Scientific name: Microphis spinachioides

Range: Endemic to the Ramu-Sepik river system in Papua New Guinea

When last seen: 1985

Suspected reason for disappearance: N/A

IUCN conservation status: Data Deficient

Facts: It’s unsurprising that so little is known about this species: The terrain on Papua New Guinea is extremely difficult to negotiate, distances are huge, roads are few and far between, and air travel is expensive and often non-existent to remote locations. Also, the holotype was stored in the Hamburg Museum, but was destroyed during World War II.

As a pipefish, it’s closely related to seahorses.
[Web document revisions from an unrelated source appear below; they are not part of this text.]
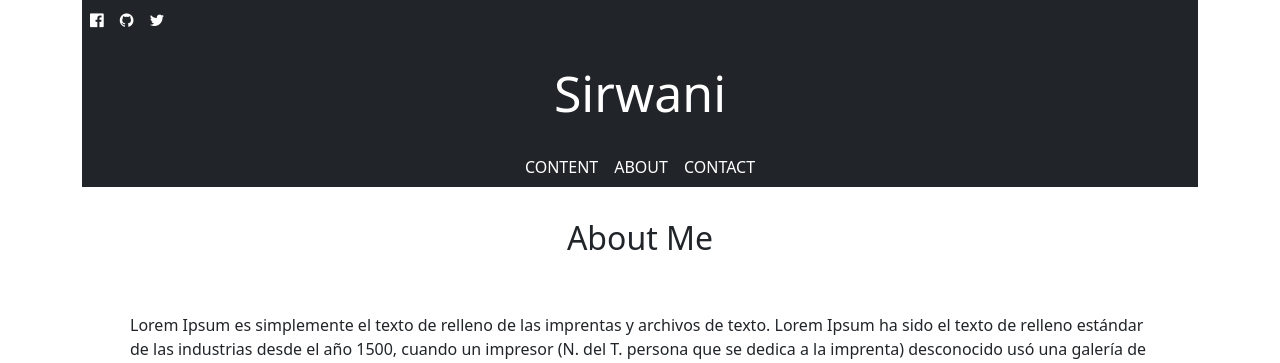
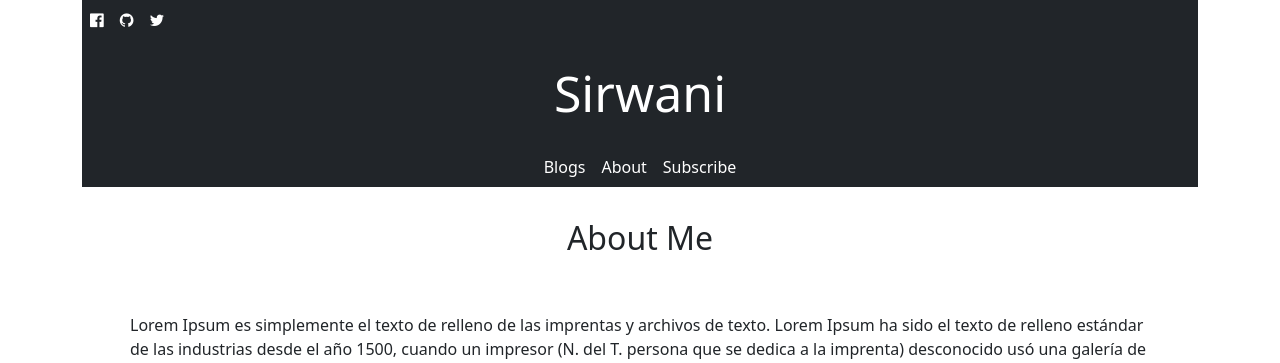
Before and after one commit to sircollo/Personal-Blog, a Flask app: page /about in a window 1280 px wide. Shown: the top 363 px of the page. Run offline with Flask 2, Linux system fonts and the light colour scheme; some libraries are stand-ins or nearby versions.

Commit message:
This will rename navlinks and pass route for subscribe

```diff
--- a/app/templates/navbar.html
+++ b/app/templates/navbar.html
@@ -48,13 +48,13 @@
 
   <ul class="navbar-nav justify-content-center w-100 bg-dark px-3">
     <li class="nav-item active">
-      <a class="nav-link" href="/" style="color: white !important;">CONTENT</a>
+      <a class="nav-link" href="/" style="color: white !important;">Blogs</a>
     </li>
     <li class="nav-item active">
-      <a class="nav-link" href="/about" style="color: white !important;">ABOUT</a>
+      <a class="nav-link" href="/about" style="color: white !important;">About</a>
     </li>
     <li class="nav-item active">
-      <a class="nav-link" href="#" style="color: white !important;">CONTACT</a>
+      <a class="nav-link" href="/subscribe" style="color: white !important;">Subscribe</a>
     </li>
   </ul>
 </div>
```
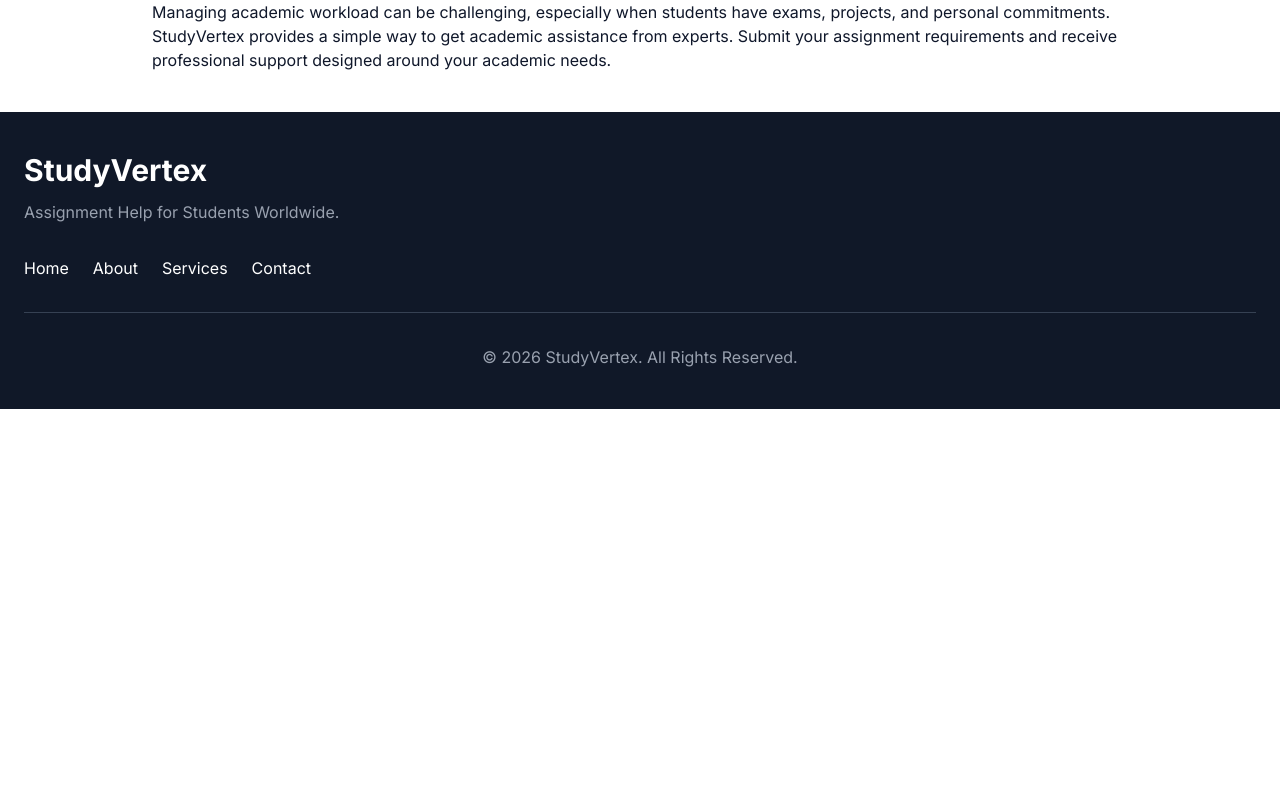
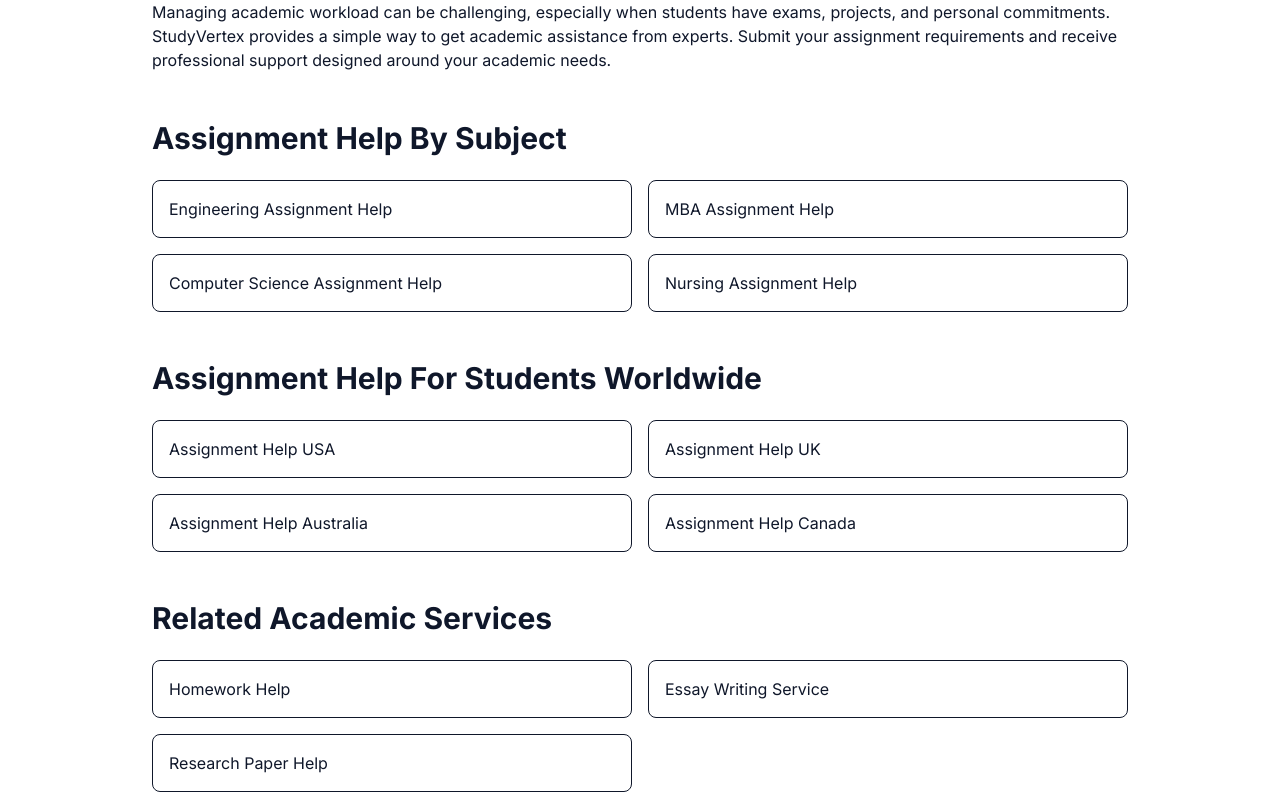
Before and after one commit to souravdadarwal01-max/StudyVertex, a Next.js app: page /assignment-help in a window 1280 px wide. Shown: the part 1020-1820 px from the top of the page. Before the commit the page ends 1429 px from the top, so only its background shows below. Built offline with nearby package versions, Linux system fonts and the light colour scheme.

Commit message:
Update page.tsx

```diff
--- a/app/assignment-help/page.tsx
+++ b/app/assignment-help/page.tsx
@@ -1,3 +1,4 @@
+import Link from "next/link";
 export const metadata = {
   title: "Assignment Help Service | Expert Academic Assistance - StudyVertex",
   description:
@@ -98,6 +99,137 @@
       </p>
 
 
+  <section className="mt-12">
+
+  <h2 className="text-3xl font-bold mb-6">
+    Assignment Help By Subject
+  </h2>
+
+
+  <div className="grid md:grid-cols-2 gap-4">
+
+
+    <Link
+      href="/engineering-assignment-help"
+      className="border p-4 rounded-lg hover:shadow-md"
+    >
+      Engineering Assignment Help
+    </Link>
+
+
+    <Link
+      href="/mba-assignment-help"
+      className="border p-4 rounded-lg hover:shadow-md"
+    >
+      MBA Assignment Help
+    </Link>
+
+
+    <Link
+      href="/computer-science-assignment-help"
+      className="border p-4 rounded-lg hover:shadow-md"
+    >
+      Computer Science Assignment Help
+    </Link>
+
+
+    <Link
+      href="/nursing-assignment-help"
+      className="border p-4 rounded-lg hover:shadow-md"
+    >
+      Nursing Assignment Help
+    </Link>
+
+
+  </div>
+
+</section>
+
+
+<section className="mt-12">
+
+  <h2 className="text-3xl font-bold mb-6">
+    Assignment Help For Students Worldwide
+  </h2>
+
+
+  <div className="grid md:grid-cols-2 gap-4">
+
+
+    <Link
+      href="/usa-assignment-help"
+      className="border p-4 rounded-lg hover:shadow-md"
+    >
+      Assignment Help USA
+    </Link>
+
+
+    <Link
+      href="/uk-assignment-help"
+      className="border p-4 rounded-lg hover:shadow-md"
+    >
+      Assignment Help UK
+    </Link>
+
+
+    <Link
+      href="/australia-assignment-help"
+      className="border p-4 rounded-lg hover:shadow-md"
+    >
+      Assignment Help Australia
+    </Link>
+
+
+    <Link
+      href="/canada-assignment-help"
+      className="border p-4 rounded-lg hover:shadow-md"
+    >
+      Assignment Help Canada
+    </Link>
+
+
+  </div>
+
+</section>
+
+
+<section className="mt-12">
+
+  <h2 className="text-3xl font-bold mb-6">
+    Related Academic Services
+  </h2>
+
+
+  <div className="grid md:grid-cols-2 gap-4">
+
+
+    <Link
+      href="/homework-help"
+      className="border p-4 rounded-lg hover:shadow-md"
+    >
+      Homework Help
+    </Link>
+
+
+    <Link
+      href="/essay-writing-service"
+      className="border p-4 rounded-lg hover:shadow-md"
+    >
+      Essay Writing Service
+    </Link>
+
+
+    <Link
+      href="/research-paper-help"
+      className="border p-4 rounded-lg hover:shadow-md"
+    >
+      Research Paper Help
+    </Link>
+
+
+  </div>
+
+</section>
     </main>
   );
 }
```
Most species of pipefish are inhabitants of tropical and temperate seas, but a few species in the Indo-Australian Archipelago are largely restricted to freshwater.

Aside from their idiosyncratic looks, pipefishes display some extraordinary behaviour: females deposit their eggs on the underside of the male’s trunk, or tail, where the male incubates them for several weeks either partly or fully concealed in a pouch.

Size: The species is so poorly known that scientists aren’t really sure, but it grows to at least 15cm and possibly up to 22cm.

Spinach pipefish - Brianna Jorgenson